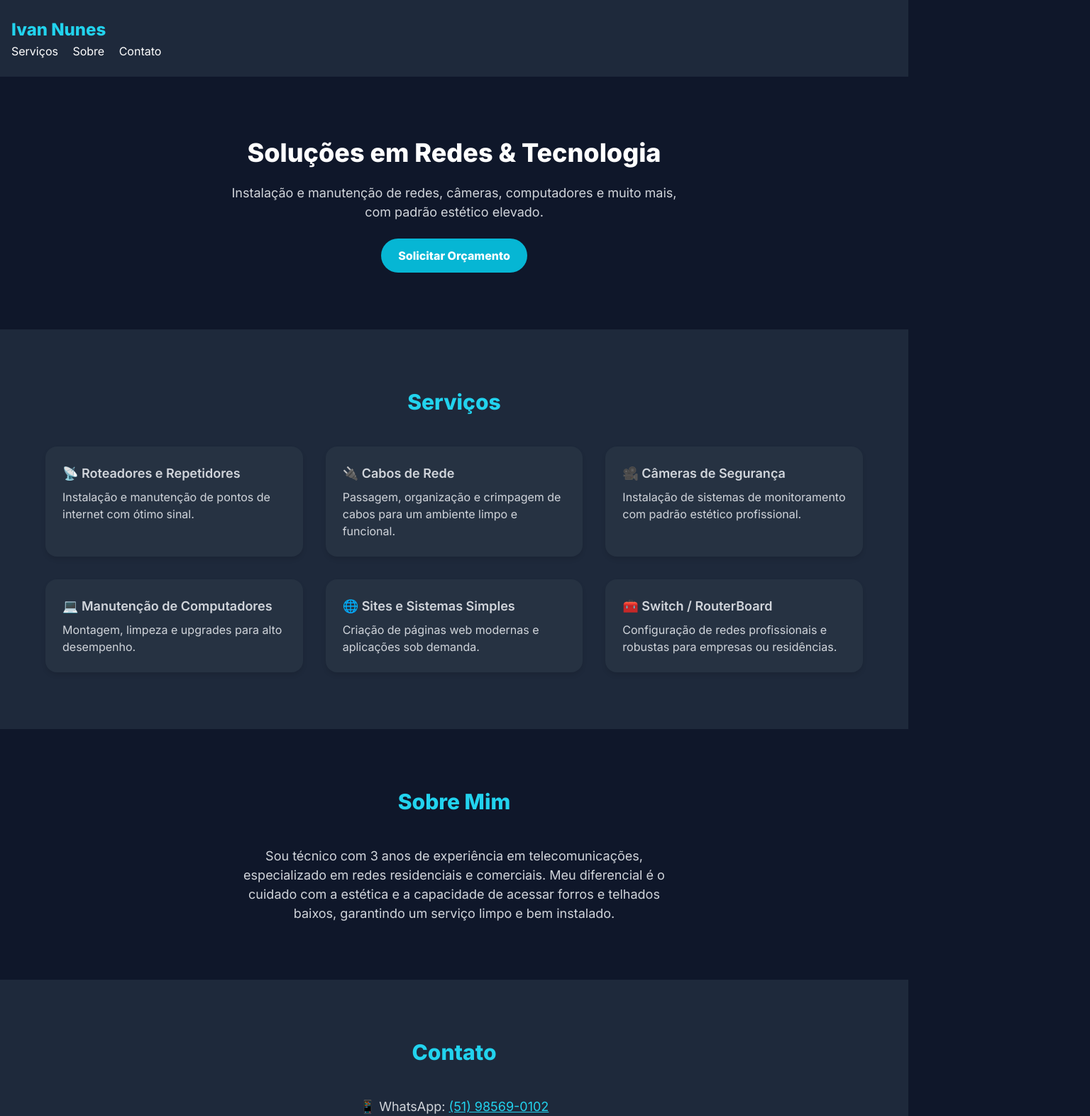
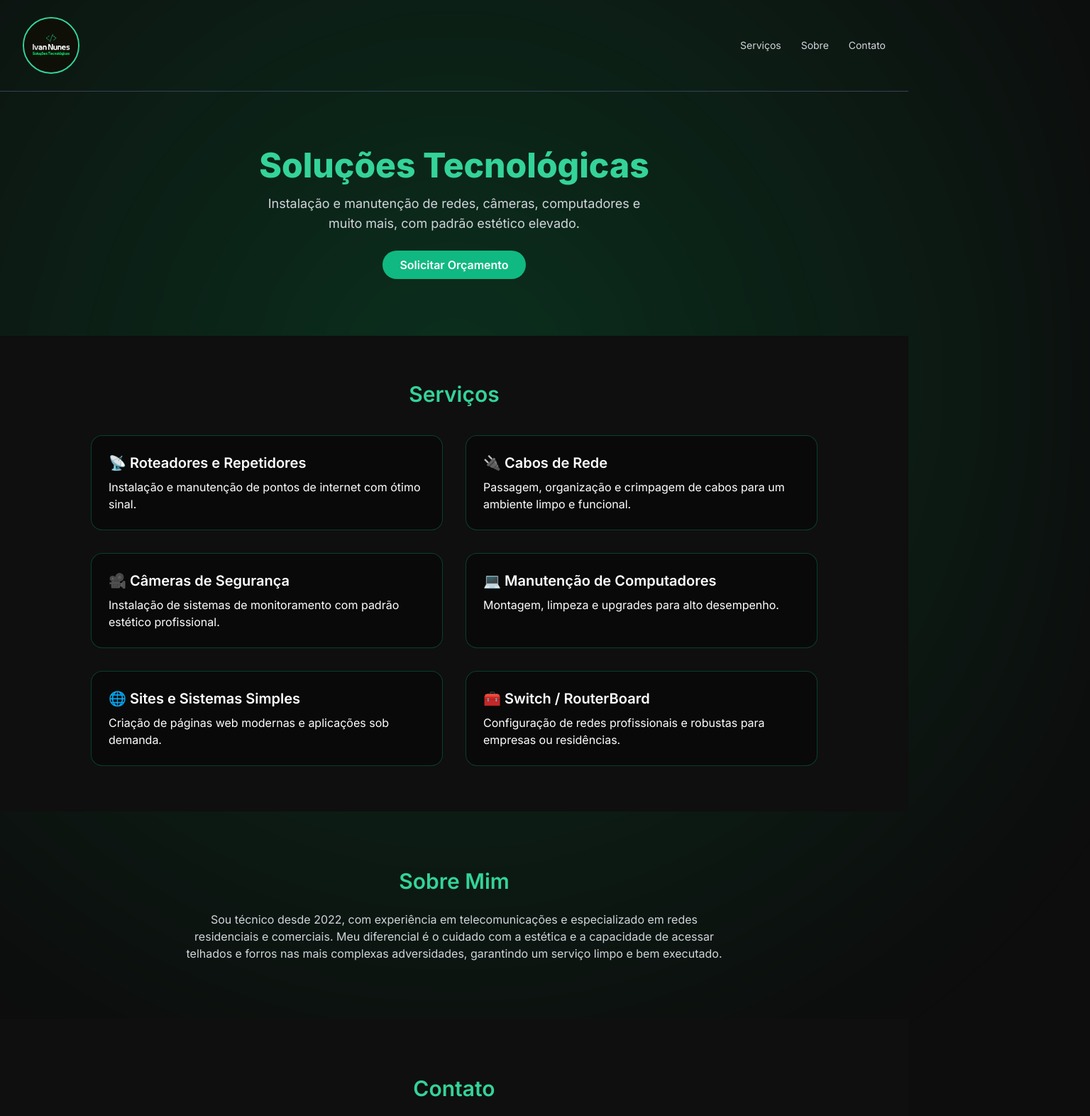
Before and after one commit to ivanunes/landingpage, a plain HTML site: page index.html in a window 1280 px wide. Shown: the top 1572 px of the page at 71% size, 1536 px wide, since content can reach past the window. Drawn offline with nearby package versions, Linux system fonts and the light colour scheme.

Commit message:
Atualiza layout e estrutura com Tailwind via CDN

```diff
--- a/index.html
+++ b/index.html
@@ -2,78 +2,92 @@
 <html lang="pt-br">
   <head>
     <meta charset="UTF-8" />
-  <meta name="viewport" content="width=device-width, initial-scale=1" />
-  <title>Ivan Nunes | Redes & Tecnologia</title>
+    <meta name="viewport" content="width=device-width, initial-scale=1.0" />
+    <title>Ivan Nunes | Soluções Tecnológicas</title>
+
+    <!-- TailwindCSS -->
     <script src="https://cdn.tailwindcss.com"></script>
     <link href="https://fonts.googleapis.com/css2?family=Inter:wght@400;600;800&display=swap" rel="stylesheet" />
-  <link rel="stylesheet" href="style.css" />
+
+    <!-- Meta Tags -->
+    <meta name="description" content="Instalação de redes, câmeras, computadores, sites e manutenção com padrão estético e precisão técnica.">
+    <meta name="keywords" content="rede, informática, instalação, roteador, câmera, cabo de rede, site, manutenção, TI, Ivan Nunes, Cachoeirinha, técnico, suporte">
+    <meta name="author" content="Ivan Nunes">
+
+    <!-- Open Graph -->
+    <meta property="og:title" content="Ivan Nunes | Soluções Tecnológicas" />
+    <meta property="og:description" content="Serviços de redes e informática com padrão estético elevado." />
+    <meta property="og:image" content="destaque.png" />
+    <meta property="og:url" content="https://seusite.com" />
+    <meta name="twitter:card" content="summary_large_image" />
+    <link rel="icon" href="favicon.png" type="image/x-icon">
+    <link rel="stylesheet" href="style.css">
+    <style>
+
+    </style>
   </head>
-<body class="font-inter bg-dark text-white">
-  <header class="header">
-    <div class="container">
-      <h1 class="logo">Ivan Nunes</h1>
-      <nav class="nav">
-        <a href="#servicos">Serviços</a>
-        <a href="#sobre">Sobre</a>
-        <a href="#contato">Contato</a>
+  <body>
+    <header class="flex items-center justify-between p-6 px-8 border-b border-gray-700">
+      <img src="destaqueicon.png" alt="Logo Ivan Nunes" class="w-20 h-20 rounded-full border-2 border-emerald-400" />
+      <nav class="space-x-6 text-sm text-gray-300">
+        <a href="#servicos" class="hover:text-emerald-400">Serviços</a>
+        <a href="#sobre" class="hover:text-emerald-400">Sobre</a>
+        <a href="#contato" class="hover:text-emerald-400">Contato</a>
       </nav>
-    </div>
     </header>
 
-  <section class="hero">
-    <h2 class="hero-title">Soluções em Redes & Tecnologia</h2>
-    <p class="hero-subtitle">Instalação e manutenção de redes, câmeras, computadores e muito mais, com padrão estético elevado.</p>
-    <a href="#contato" class="btn">Solicitar Orçamento</a>
+    <section class="text-center py-20 px-6">
+      <h1 class="text-4xl sm:text-5xl font-bold mb-4 text-emerald-400">Soluções Tecnológicas</h1>
+      <p class="text-lg max-w-xl mx-auto text-gray-300">
+        Instalação e manutenção de redes, câmeras, computadores e muito mais, com padrão estético elevado.
+      </p>
+      <a href="#contato" class="mt-6 inline-block bg-emerald-500 hover:bg-emerald-600 text-white font-semibold py-2 px-6 rounded-full transition">Solicitar Orçamento</a>
     </section>
 
-  <section id="servicos" class="section bg-alt">
-    <div class="container">
-      <h3 class="section-title">Serviços</h3>
-      <div class="grid">
-        <div class="card">
-          <h4>📡 Roteadores e Repetidores</h4>
+    <section id="servicos" class="py-16 px-6 bg-[#0f0f0f]">
+      <h2 class="text-3xl font-semibold text-center text-emerald-400 mb-10">Serviços</h2>
+      <div class="grid gap-8 md:grid-cols-2 max-w-5xl mx-auto">
+        <div class="bg-black/40 border border-emerald-500/30 p-6 rounded-2xl">
+          <h3 class="text-xl font-semibold mb-2">📡 Roteadores e Repetidores</h3>
           <p>Instalação e manutenção de pontos de internet com ótimo sinal.</p>
         </div>
-        <div class="card">
-          <h4>🔌 Cabos de Rede</h4>
+        <div class="bg-black/40 border border-emerald-500/30 p-6 rounded-2xl">
+          <h3 class="text-xl font-semibold mb-2">🔌 Cabos de Rede</h3>
           <p>Passagem, organização e crimpagem de cabos para um ambiente limpo e funcional.</p>
         </div>
-        <div class="card">
-          <h4>🎥 Câmeras de Segurança</h4>
+        <div class="bg-black/40 border border-emerald-500/30 p-6 rounded-2xl">
+          <h3 class="text-xl font-semibold mb-2">🎥 Câmeras de Segurança</h3>
           <p>Instalação de sistemas de monitoramento com padrão estético profissional.</p>
         </div>
-        <div class="card">
-          <h4>💻 Manutenção de Computadores</h4>
+        <div class="bg-black/40 border border-emerald-500/30 p-6 rounded-2xl">
+          <h3 class="text-xl font-semibold mb-2">💻 Manutenção de Computadores</h3>
           <p>Montagem, limpeza e upgrades para alto desempenho.</p>
         </div>
-        <div class="card">
-          <h4>🌐 Sites e Sistemas Simples</h4>
+        <div class="bg-black/40 border border-emerald-500/30 p-6 rounded-2xl">
+          <h3 class="text-xl font-semibold mb-2">🌐 Sites e Sistemas Simples</h3>
           <p>Criação de páginas web modernas e aplicações sob demanda.</p>
         </div>
-        <div class="card">
-          <h4>🧰 Switch / RouterBoard</h4>
+        <div class="bg-black/40 border border-emerald-500/30 p-6 rounded-2xl">
+          <h3 class="text-xl font-semibold mb-2">🧰 Switch / RouterBoard</h3>
           <p>Configuração de redes profissionais e robustas para empresas ou residências.</p>
-        </div>
         </div>
       </div>
     </section>
 
-  <section id="sobre" class="section">
-    <div class="container text-center">
-      <h3 class="section-title">Sobre Mim</h3>
-      <p class="text">Sou técnico com 3 anos de experiência em telecomunicações, especializado em redes residenciais e comerciais. Meu diferencial é o cuidado com a estética e a capacidade de acessar forros e telhados baixos, garantindo um serviço limpo e bem instalado.</p>
-    </div>
+    <section id="sobre" class="py-20 px-6 text-center">
+      <h2 class="text-3xl font-semibold text-emerald-400 mb-6">Sobre Mim</h2>
+      <p class="max-w-3xl mx-auto text-gray-300">
+        Sou técnico desde 2022, com experiência em telecomunicações e especializado em redes residenciais e comerciais. Meu diferencial é o cuidado com a estética e a capacidade de acessar telhados e forros nas mais complexas adversidades, garantindo um serviço limpo e bem executado.
+      </p>
     </section>
 
-  <section id="contato" class="section bg-alt">
-    <div class="container text-center">
-      <h3 class="section-title">Contato</h3>
-      <p class="text mb-4">📱 WhatsApp: <a href="https://wa.me/5551985690102" class="link">(51) 98569-0102</a></p>
-      <p class="text">📸 Instagram: <a href="https://instagram.com/ivanunes.ti" target="_blank" class="link">@ivanunes.ti</a></p>
-    </div>
+    <section id="contato" class="py-20 px-6 bg-[#0f0f0f] text-center">
+      <h2 class="text-3xl font-semibold text-emerald-400 mb-6">Contato</h2>
+      <p class="mb-4 text-gray-300">📱 WhatsApp: <a href="https://wa.me/5551985690102" class="text-emerald-400 hover:underline">(51) 98569-0102</a></p>
+      <p class="text-gray-300">📸 Instagram: <a href="https://instagram.com/ivanunes.ti" class="text-emerald-400 hover:underline" target="_blank">@ivanunes.ti</a></p>
     </section>
 
-  <footer class="footer">
+    <footer class="text-center py-6 text-sm text-gray-500">
       © 2025 Ivan Nunes. Todos os direitos reservados.
     </footer>
   </body>
--- a/style.css
+++ b/style.css
@@ -1,176 +1,96 @@
 body {
+  background-color: #0e0e0e;
+  color: #ffffff;
   font-family: 'Inter', sans-serif;
 }
 
-/* Background colors */
-.bg-dark {
-  background-color: #0f172a; /* Tailwind bg-gray-950 */
+.header {
+  display: flex;
+  justify-content: space-between;
+  align-items: center;
+  padding: 1.5rem;
+}
+
+.nav a {
+  margin-left: 1rem;
+  text-decoration: none;
+  color: #00ff88;
+  font-weight: 600;
+}
+
+.hero {
+  padding: 3rem 1rem;
+  text-align: center;
+}
+
+.hero-title {
+  font-size: 2.5rem;
+  font-weight: 800;
+}
+
+.hero-subtitle {
+  margin-top: 1rem;
+  color: #ccc;
+  font-size: 1.125rem;
+}
+
+.btn {
+  display: inline-block;
+  margin-top: 2rem;
+  padding: 0.75rem 1.5rem;
+  background-color: #00ff88;
+  color: #000;
+  font-weight: 600;
+  border-radius: 9999px;
+}
+
+.section {
+  padding: 4rem 1rem;
 }
 
 .bg-alt {
-  background-color: #1e293b; /* Tailwind bg-gray-900 */
-}
-
-/* Container */
-.container {
-  max-width: 72rem; /* 6xl */
-  margin-left: auto;
-  margin-right: auto;
-  padding-left: 1rem;
-  padding-right: 1rem;
-}
-
-/* Header */
-.header {
-  background-color: #1e293b; /* bg-alt */
-  padding-top: 1.5rem;
-  padding-bottom: 1.5rem;
-  box-shadow: 0 4px 6px -1px rgb(0 0 0 / 0.1);
-  display: flex;
-  flex-wrap: wrap;
-  justify-content: space-between;
-  align-items: center;
-  gap: 1rem;
-}
-
-.logo {
-  font-weight: 800;
-  font-size: 1.5rem;
-  color: #22d3ee; /* cyan-400 */
-}
-
-.nav a {
-  color: white;
-  margin-right: 1rem;
-  text-decoration: none;
-  display: inline-block;
-  transition: color 0.3s ease;
-}
-
-.nav a:hover {
-  color: #22d3ee; /* cyan-400 */
-}
-
-/* Hero Section */
-.hero {
-  background-color: #0f172a; /* bg-dark */
-  text-align: center;
-  padding: 5rem 1.5rem;
-  color: white;
-}
-
-.hero-title {
-  font-weight: 800;
-  font-size: 2.25rem;
-  margin-bottom: 1rem;
-}
-
-.hero-subtitle {
-  font-size: 1.125rem;
-  color: #d1d5db; /* gray-300 */
-  max-width: 40rem;
-  margin-left: auto;
-  margin-right: auto;
-  margin-bottom: 1.5rem;
-}
-
-.btn {
-  background-color: #06b6d4; /* cyan-500 */
-  color: white;
-  font-weight: 700;
-  padding: 0.75rem 1.5rem;
-  border-radius: 9999px;
-  text-decoration: none;
-  transition: background-color 0.3s ease;
-  display: inline-block;
-}
-
-.btn:hover {
-  background-color: #0891b2; /* cyan-600 */
-}
-
-/* Sections */
-.section {
-  padding: 5rem 1.5rem;
-  background-color: #0f172a; /* bg-dark */
-  color: white;
-}
-
-.section.bg-alt {
-  background-color: #1e293b; /* bg-alt */
+  background-color: #1a1a1a;
 }
 
 .section-title {
-  font-weight: 800;
-  font-size: 1.875rem;
-  margin-bottom: 2.5rem;
+  font-size: 2rem;
+  font-weight: 700;
+  margin-bottom: 2rem;
   text-align: center;
-  color: #22d3ee; /* cyan-400 */
 }
 
-/* Grid for services */
 .grid {
   display: grid;
-  grid-template-columns: repeat(1, 1fr);
+  grid-template-columns: repeat(auto-fit, minmax(260px, 1fr));
   gap: 2rem;
-  max-width: 72rem;
-  margin-left: auto;
-  margin-right: auto;
 }
 
-@media (min-width: 640px) {
-  .grid {
-    grid-template-columns: repeat(2, 1fr);
-  }
+.card {
+  background-color: #111;
+  border-radius: 1rem;
+  padding: 1.5rem;
+  box-shadow: 0 0 12px #00ff8870;
 }
 
-@media (min-width: 1024px) {
-  .grid {
-    grid-template-columns: repeat(3, 1fr);
-  }
-}
-
-/* Cards */
-.card {
-  background-color: #263242; /* bg-gray-800 */
-  padding: 1.5rem;
-  border-radius: 1rem;
-  box-shadow: 0 4px 6px rgba(0,0,0,0.1);
-  color: #d1d5db; /* gray-300 */
-}
-
-.card h4 {
-  font-weight: 600;
-  font-size: 1.125rem;
-  margin-bottom: 0.5rem;
-}
-
-.card p {
-  font-weight: 400;
-  font-size: 1rem;
-}
-
-/* Texts */
-.text {
-  color: #d1d5db; /* gray-300 */
-  font-size: 1.125rem;
-  max-width: 40rem;
-  margin-left: auto;
-  margin-right: auto;
-}
-
-/* Links */
 .link {
-  color: #22d3ee; /* cyan-400 */
+  color: #00ff88;
   text-decoration: underline;
 }
-
-/* Footer */
-.footer {
-  background-color: #0f172a; /* bg-dark */
-  padding: 1.5rem 0;
-  border-top: 1px solid #334155; /* border-gray-800 */
-  text-align: center;
-  font-size: 0.875rem;
-  color: #94a3b8; /* gray-500 */
-}
+ body {
+        font-family: 'Inter', sans-serif;
+        background: #0d0d0d;
+        color: white;
+        position: relative;
+        overflow-x: hidden;
+      }
+      body::before {
+        content: "";
+        position: absolute;
+        top: -40%;
+        left: -20%;
+        width: 140%;
+        height: 140%;
+        background: radial-gradient(circle, rgba(0,255,130,0.15) 0%, transparent 70%);
+        z-index: -1;
+        filter: blur(80px);
+      }
```
Also changed, not shown: destaque.png (added), destaqueicon.png (added), favicon.png (added), 1 other file. Lines whose indentation alone changed are shown as unchanged.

**********

*Activity*:
If a line of the data contains "Serviços", it counts; report the number of such lines and nothing else.

*Result*:
5